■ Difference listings
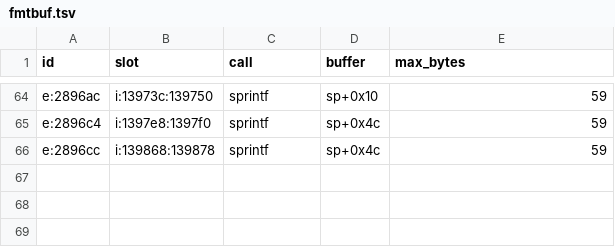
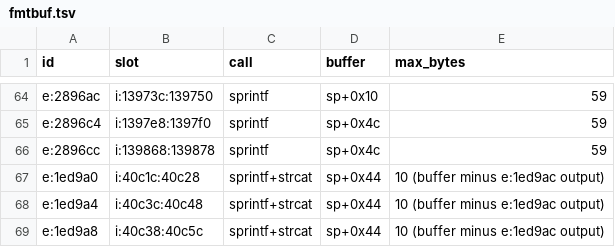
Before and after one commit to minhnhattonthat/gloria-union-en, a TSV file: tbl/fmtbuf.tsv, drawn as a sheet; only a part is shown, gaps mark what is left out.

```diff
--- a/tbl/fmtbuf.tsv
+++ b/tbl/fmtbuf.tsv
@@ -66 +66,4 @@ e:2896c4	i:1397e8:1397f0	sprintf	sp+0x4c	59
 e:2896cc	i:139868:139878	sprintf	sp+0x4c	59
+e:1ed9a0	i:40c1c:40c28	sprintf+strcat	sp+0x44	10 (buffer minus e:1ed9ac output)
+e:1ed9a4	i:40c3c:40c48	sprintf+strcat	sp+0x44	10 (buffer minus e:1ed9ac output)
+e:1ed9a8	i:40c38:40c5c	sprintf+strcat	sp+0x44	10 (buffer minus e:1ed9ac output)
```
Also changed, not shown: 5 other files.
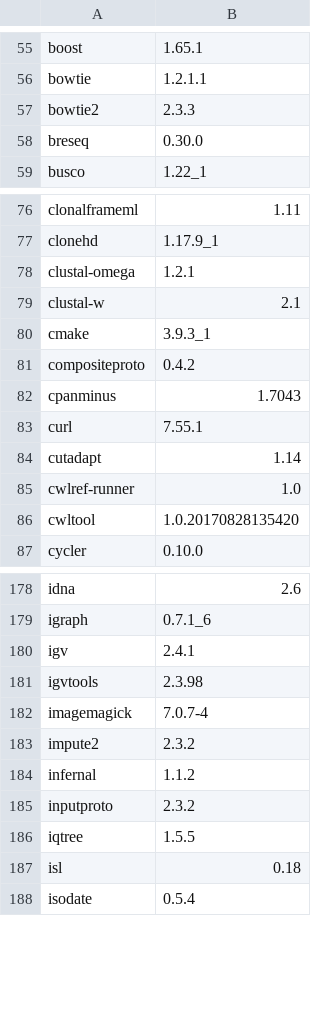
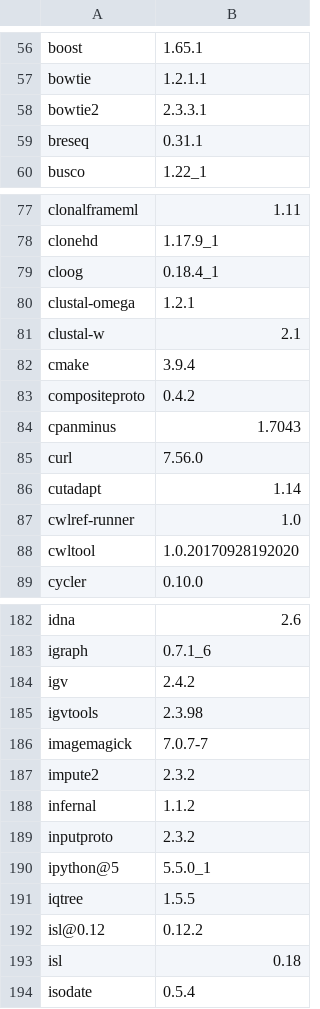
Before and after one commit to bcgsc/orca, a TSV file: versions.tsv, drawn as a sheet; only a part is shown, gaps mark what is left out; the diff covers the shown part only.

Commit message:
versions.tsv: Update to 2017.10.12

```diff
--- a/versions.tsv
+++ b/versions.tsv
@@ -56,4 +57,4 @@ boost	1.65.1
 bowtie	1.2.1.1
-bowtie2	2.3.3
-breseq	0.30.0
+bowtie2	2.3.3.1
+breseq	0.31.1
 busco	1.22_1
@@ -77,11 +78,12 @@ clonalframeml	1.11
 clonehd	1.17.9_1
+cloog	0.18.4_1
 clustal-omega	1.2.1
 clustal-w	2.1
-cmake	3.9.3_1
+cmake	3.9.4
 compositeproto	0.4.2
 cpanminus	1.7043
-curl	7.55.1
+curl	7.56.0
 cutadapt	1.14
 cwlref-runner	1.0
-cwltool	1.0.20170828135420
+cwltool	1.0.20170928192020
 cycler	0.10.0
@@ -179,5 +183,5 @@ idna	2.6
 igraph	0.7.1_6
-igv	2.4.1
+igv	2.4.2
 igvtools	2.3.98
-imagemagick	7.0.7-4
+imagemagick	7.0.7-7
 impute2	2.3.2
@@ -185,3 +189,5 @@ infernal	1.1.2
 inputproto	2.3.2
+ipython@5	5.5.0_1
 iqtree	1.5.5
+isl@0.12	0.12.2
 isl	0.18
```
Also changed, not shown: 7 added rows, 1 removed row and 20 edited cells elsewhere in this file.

■ TASK INSTRUCTIONS
Tell how many lines of the data above hold the string "Before". Give only the number.

■ WORKED SOLUTION
2